◆ **TASK TO CARRY OUT**: Only the lines below from the one containing "File Editing Fast-Path" to the one containing "FileFast -->|File Tool|" should be repeated, both included and unchanged.

*****

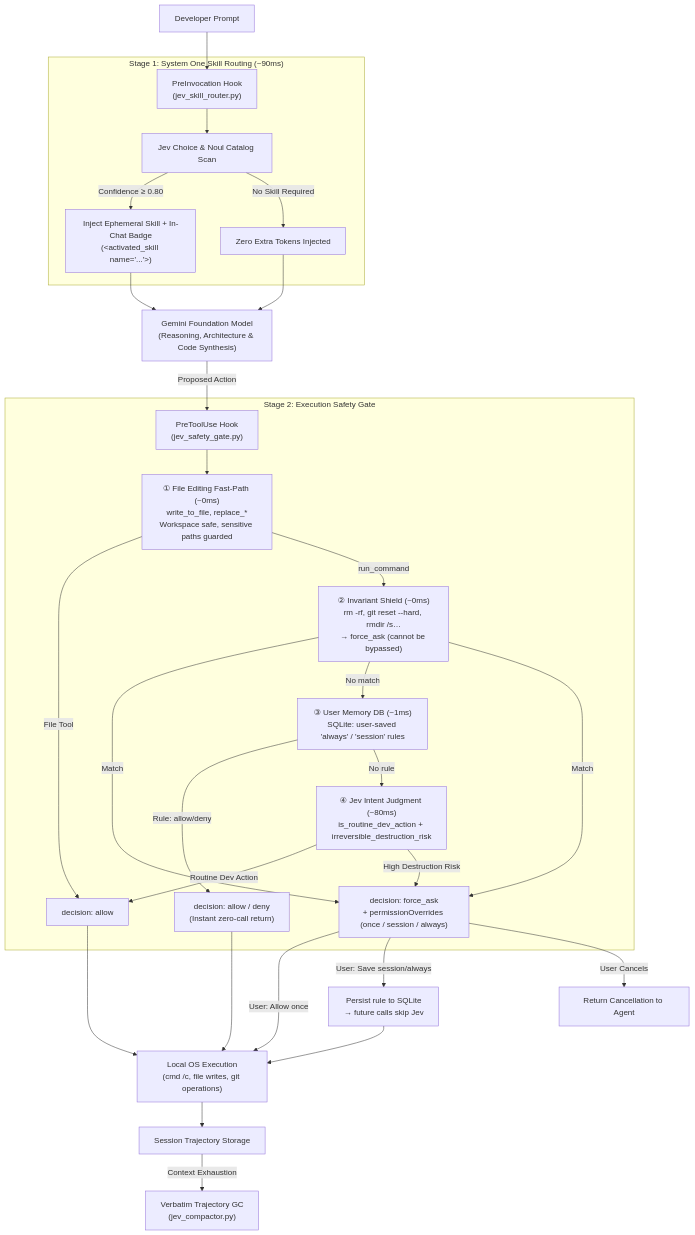
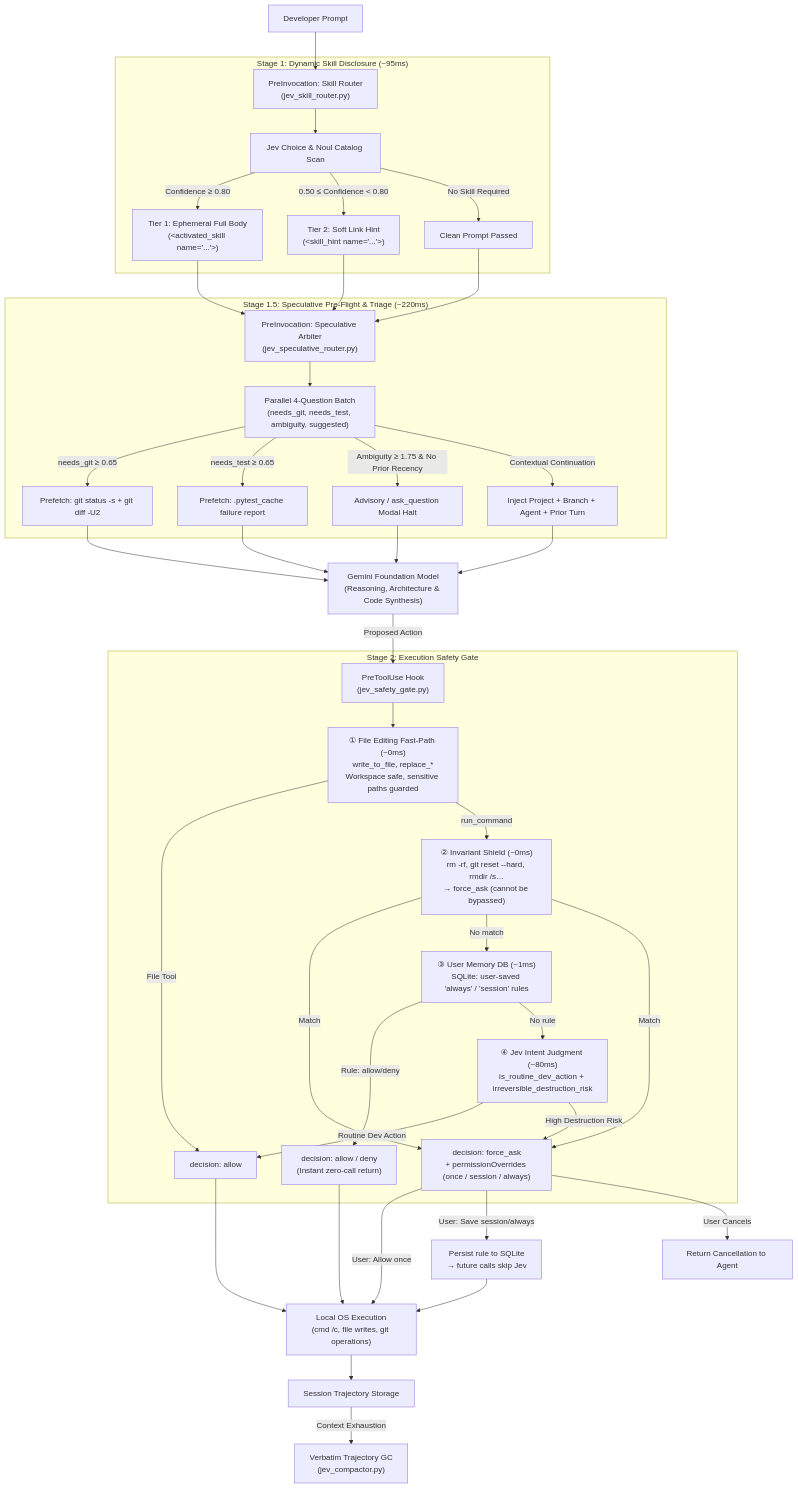
One commit to Ajasra/jev-hooks changed the diagram in README.md. Above: the diagram before and after it, drawn with Mermaid. The commit also changed other lines of this file and 1 other file, not shown here.

Commit message:
docs: add .agents architecture README and update README with speculative arbiter flow

````diff
--- a/README.md
+++ b/README.md
@@ -62,38 +71,53 @@
 ```mermaid
 flowchart TD
-    UserPrompt["Developer Prompt"] --> Hook_PreInv["PreInvocation Hook<br/>(jev_skill_router.py)"]
+    UserPrompt["Developer Prompt"] --> Hook_PreInv_Skills["PreInvocation: Skill Router<br/>(jev_skill_router.py)"]
 
-    subgraph S1 ["Stage 1: System One Skill Routing (~90ms)"]
-        Hook_PreInv --> JevChoice["Jev Choice & Noul Catalog Scan"]
-        JevChoice -->|Confidence ≥ 0.80| InjectBadge["Inject Ephemeral Skill + In-Chat Badge<br/>(&lt;activated_skill name='...'&gt;)"]
-        JevChoice -->|No Skill Required| CleanPrompt["Zero Extra Tokens Injected"]
+    subgraph S1 ["Stage 1: Dynamic Skill Disclosure (~95ms)"]
+        Hook_PreInv_Skills --> JevChoice["Jev Choice & Noul Catalog Scan"]
+        JevChoice -->|Confidence ≥ 0.80| InjectSkill["Tier 1: Ephemeral Full Body<br/>(&lt;activated_skill name='...'&gt;)"]
+        JevChoice -->|0.50 ≤ Confidence < 0.80| InjectHint["Tier 2: Soft Link Hint<br/>(&lt;skill_hint name='...'&gt;)"]
+        JevChoice -->|No Skill Required| PassPrompt["Clean Prompt Passed"]
     end
 
-    InjectBadge --> LLM_Turn["Gemini Foundation Model<br/>(Reasoning, Architecture & Code Synthesis)"]
-    CleanPrompt --> LLM_Turn
+    InjectSkill --> Hook_PreInv_Spec["PreInvocation: Speculative Arbiter<br/>(jev_speculative_router.py)"]
+    InjectHint --> Hook_PreInv_Spec
+    PassPrompt --> Hook_PreInv_Spec
+
+    subgraph S1_5 ["Stage 1.5: Speculative Pre-Flight & Triage (~220ms)"]
+        Hook_PreInv_Spec --> JevSpecBatch["Parallel 4-Question Batch<br/>(needs_git, needs_test, ambiguity, suggested)"]
+        JevSpecBatch -->|needs_git ≥ 0.65| PrefetchGit["Prefetch: git status -s + git diff -U2"]
+        JevSpecBatch -->|needs_test ≥ 0.65| PrefetchTest["Prefetch: .pytest_cache failure report"]
+        JevSpecBatch -->|Ambiguity ≥ 1.75 & No Prior Recency| HaltModal["Advisory / ask_question Modal Halt"]
+        JevSpecBatch -->|Contextual Continuation| EnrichContext["Inject Project + Branch + Agent + Prior Turn"]
+    end
+
+    PrefetchGit --> LLM_Turn["Gemini Foundation Model<br/>(Reasoning, Architecture & Code Synthesis)"]
+    PrefetchTest --> LLM_Turn
+    HaltModal --> LLM_Turn
+    EnrichContext --> LLM_Turn
 
     LLM_Turn -->|Proposed Action| Hook_PreTool["PreToolUse Hook<br/>(jev_safety_gate.py)"]
 
     subgraph S2 ["Stage 2: Execution Safety Gate"]
         Hook_PreTool --> FileFast["① File Editing Fast-Path (~0ms)<br/>write_to_file, replace_*<br/>Workspace safe, sensitive paths guarded"]
         FileFast -->|File Tool| AutoAllow["decision: allow"]
         FileFast -->|run_command| CritShield["② Invariant Shield (~0ms)<br/>rm -rf, git reset --hard, rmdir /s…<br/>→ force_ask (cannot be bypassed)"]
         CritShield -->|Match| ForceAsk["decision: force_ask<br/>+ permissionOverrides (once / session / always)"]
         CritShield -->|No match| DBLookup["③ User Memory DB (~1ms)<br/>SQLite: user-saved 'always' / 'session' rules"]
         DBLookup -->|Rule: allow/deny| DBResult["decision: allow / deny<br/>(Instant zero-call return)"]
         DBLookup -->|No rule| JevBlast["④ Jev Intent Judgment (~80ms)<br/>is_routine_dev_action + irreversible_destruction_risk"]
         JevBlast -->|Routine Dev Action| AutoAllow
         JevBlast -->|High Destruction Risk| ForceAsk
     end
 
     CritShield -->|Match| ForceAsk
     DBResult --> ToolExec["Local OS Execution<br/>(cmd /c, file writes, git operations)"]
     AutoAllow --> ToolExec
     ForceAsk -->|User: Allow once| ToolExec
     ForceAsk -->|User: Save session/always| SaveDB["Persist rule to SQLite<br/>→ future calls skip Jev"]
     SaveDB --> ToolExec
     ForceAsk -->|User Cancels| AbortAction["Return Cancellation to Agent"]
 
     ToolExec --> SessionStore["Session Trajectory Storage"]
     SessionStore -->|Context Exhaustion| JevCompactor["Verbatim Trajectory GC<br/>(jev_compactor.py)"]
 ```
````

*****

◆ **OUTPUT BELOW**:
         Hook_PreTool --> FileFast["① File Editing Fast-Path (~0ms)<br/>write_to_file, replace_*<br/>Workspace safe, sensitive paths guarded"]
         FileFast -->|File Tool| AutoAllow["decision: allow"]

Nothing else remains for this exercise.